Other strategies which are commonly adopted when trying to find the right eating habits are changing the timing. One may choose the route of little and often, whereas others prefer fasting. Both have been found to be beneficial.

What needs to be considered when finding a suitable diet?

Finding the right dietary approach is a long and ever shifting process. The reason for these adjustments is because from birth the human body is constantly changing and that means so do our nutritional needs. At any stage some parameters do need to be taken into account. These are gender, age, body shape, food & diet preference, food sensitivities & intolerances, your activity level and the goal you would like to set.

What are some common tried and tested diets?

Low Carb High Protein Diets

Many varieties of Low carb high protein diets exist. Usually a low-carb diet restricts the intake of carbohydrates, such as those found in sugary foods, pasta and bread. It is high in protein, fat and healthy vegetables. This style of eating can be great for weight loss and maintenance, and is often satisfying without causing bloating and other symptoms. On the flip side, reducing carbs too much may lead to fatigue and dizziness, so it may not be for everyone.

Ketogenic Diet

A Ketogenic diet involves having a very high fat intake, about 75%, while having very little carbs, below 5% usually. It will trigger the body to go into ketosis, where the body uses ketones as the source of fuel rather than glucose. This diet is definitely not for the faint hearted, can be quite restricted and requires planning to be able to get it right. A long list of recorded benefits has been found and there are a lot of emerging studies and resources on this, especially for therapeutic uses such as in epilepsy.

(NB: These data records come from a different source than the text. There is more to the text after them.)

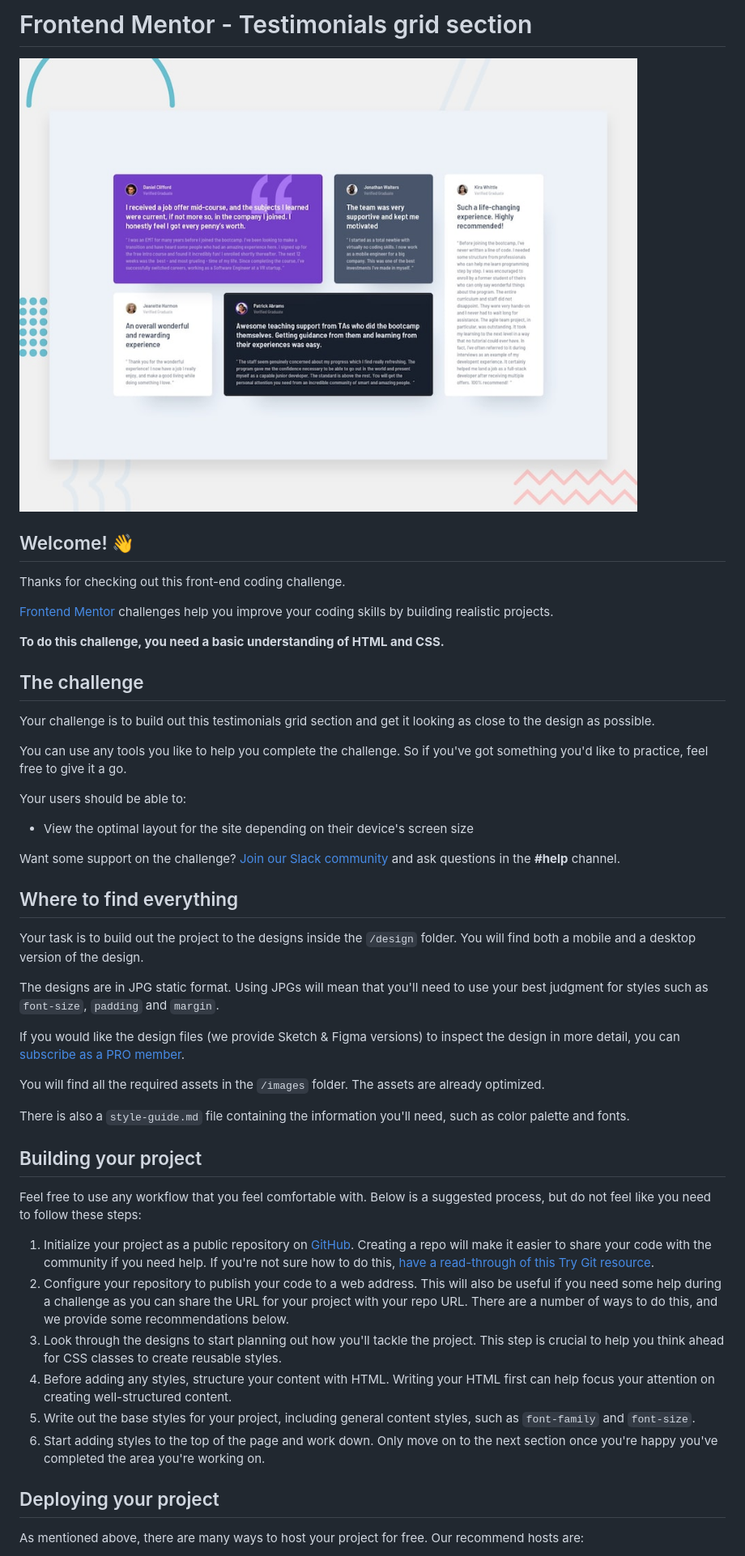
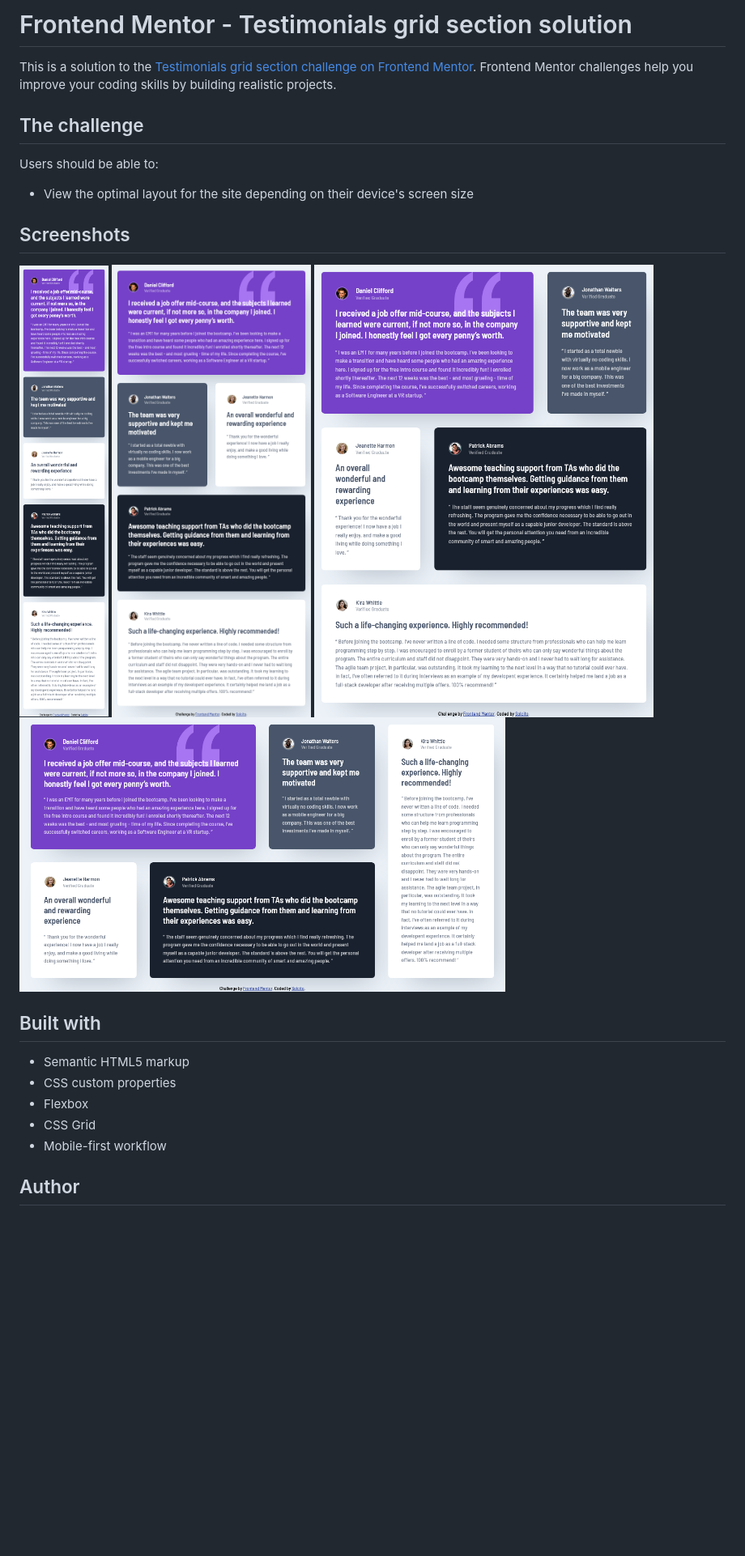
Before and after one commit to solch4/Testimonials-grid-section, a Markdown page: README.md, the part around one of its changes. Shown at 81% size. Drawn GitHub-style; pictures changed too: screenshots/screenshot-576.png (added), screenshots/screenshot-768.png (added), screenshots/screenshot-desktop.png (added); blank space fills up the shorter version.

```diff
--- a/README.md
+++ b/README.md
@@ -1,51 +1,29 @@
-# Frontend Mentor - Testimonials grid section
+# Frontend Mentor - Testimonials grid section solution
 
-![Design preview for the Testimonials grid section coding challenge](./design/desktop-preview.jpg)
-
-## Welcome! 👋
-
-Thanks for checking out this front-end coding challenge.
-
-[Frontend Mentor](https://www.frontendmentor.io) challenges help you improve your coding skills by building realistic projects.
-
-**To do this challenge, you need a basic understanding of HTML and CSS.**
+This is a solution to the [Testimonials grid section challenge on Frontend Mentor](https://www.frontendmentor.io/challenges/testimonials-grid-section-Nnw6J7Un7). Frontend Mentor challenges help you improve your coding skills by building realistic projects.
 
 ## The challenge
 
-Your challenge is to build out this testimonials grid section and get it looking as close to the design as possible.
-
-You can use any tools you like to help you complete the challenge. So if you've got something you'd like to practice, feel free to give it a go.
-
-Your users should be able to:
+Users should be able to:
 
 - View the optimal layout for the site depending on their device's screen size
 
-Want some support on the challenge? [Join our Slack community](https://www.frontendmentor.io/slack) and ask questions in the **#help** channel.
+## Screenshots
 
-## Where to find everything
+<img height="800" src="./screenshots/screenshot-mobile.png" />
+<img height="800" src="./screenshots/screenshot-576.png" />
 
-Your task is to build out the project to the designs inside the `/design` folder. You will find both a mobile and a desktop version of the design.
+<img width="550" src="./screenshots/screenshot-768.png" />
 
-The designs are in JPG static format. Using JPGs will mean that you'll need to use your best judgment for styles such as `font-size`, `padding` and `margin`.
+<img width="600" src="./screenshots/screenshot-desktop.png" />
 
-If you would like the design files (we provide Sketch & Figma versions) to inspect the design in more detail, you can [subscribe as a PRO member](https://www.frontendmentor.io/pro).
+## Built with
 
-You will find all the required assets in the `/images` folder. The assets are already optimized.
+- Semantic HTML5 markup
+- CSS custom properties
+- Flexbox
+- CSS Grid
+- Mobile-first workflow
 
-There is also a `style-guide.md` file containing the information you'll need, such as color palette and fonts.
+## Author
 
-## Building your project
-
-Feel free to use any workflow that you feel comfortable with. Below is a suggested process, but do not feel like you need to follow these steps:
-
-1. Initialize your project as a public repository on [GitHub](https://github.com/). Creating a repo will make it easier to share your code with the community if you need help. If you're not sure how to do this, [have a read-through of this Try Git resource](https://try.github.io/).
-2. Configure your repository to publish your code to a web address. This will also be useful if you need some help during a challenge as you can share the URL for your project with your repo URL. There are a number of ways to do this, and we provide some recommendations below.
-3. Look through the designs to start planning out how you'll tackle the project. This step is crucial to help you think ahead for CSS classes to create reusable styles.
-4. Before adding any styles, structure your content with HTML. Writing your HTML first can help focus your attention on creating well-structured content.
-5. Write out the base styles for your project, including general content styles, such as `font-family` and `font-size`.
-6. Start adding styles to the top of the page and work down. Only move on to the next section once you're happy you've completed the area you're working on.
-
-## Deploying your project
-
-As mentioned above, there are many ways to host your project for free. Our recommend hosts are:
-
```
Also changed, not shown: other parts of README.md (+3 -40 lines), README-template.md (deleted, +0 -110 lines), style-guide.md (deleted, +0 -38 lines).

Intermittent fasting

The diet known as Intermittent fasting, where one eats normally some days and little to nothing other days, has become somewhat popular. Proponents of intermittent fasting believe it’s a good way to not only shed body weight quickly but also to reduce risk factors for diabetes and heart disease. Others see intermittent fasting as a poor choice for dieting and harmful to one’s health. The evidence again is mixed here and it’s certainly not for everyone but for those that do follow it claim it requires less thought.

Mindful eating

Mindful eating is a practice that involves actually paying attention to all the minor details of food planning, eating and our bodily reactions. The reason why this can be so important is because with all the modern day distractions around, we don’t actually pay much attention to food and end up overeating. When it comes to practicing mindful eating there is everything to gain and nothing to lose really. But it is easy to forget.

Speciality diet

So many of these Speciality diets now exist it’s hard to keep track. Gluten free, celiac, lactose free, grain free, vegetarian, vegan and the list goes on. Everyone is entitled to their own food choices and their reasons behind them. It is after all a free world. Also these diets can be done very healthily; it all involves being well informed and ensuring that even if whole food groups are being left out that all the nutrients are being taken.

To conclude, food shouldn’t just be pleasure but every bite is an opportunity to nourish your body. Whether you choose one single diet to follow or a combination, always listen to your body and make smart choices. The team at Cynergi will also be happy to advise you on suitable and unsuitable diets based on your training regime and fitness goals. To find out more on the best diet for you, get in touch with a qualified nutritionist.

Maxine is a registered Nutritionist with a BSc (Hons) in Human Nutrition. Keep updated with nutritional advice and healthy meal inspiration on MNutrition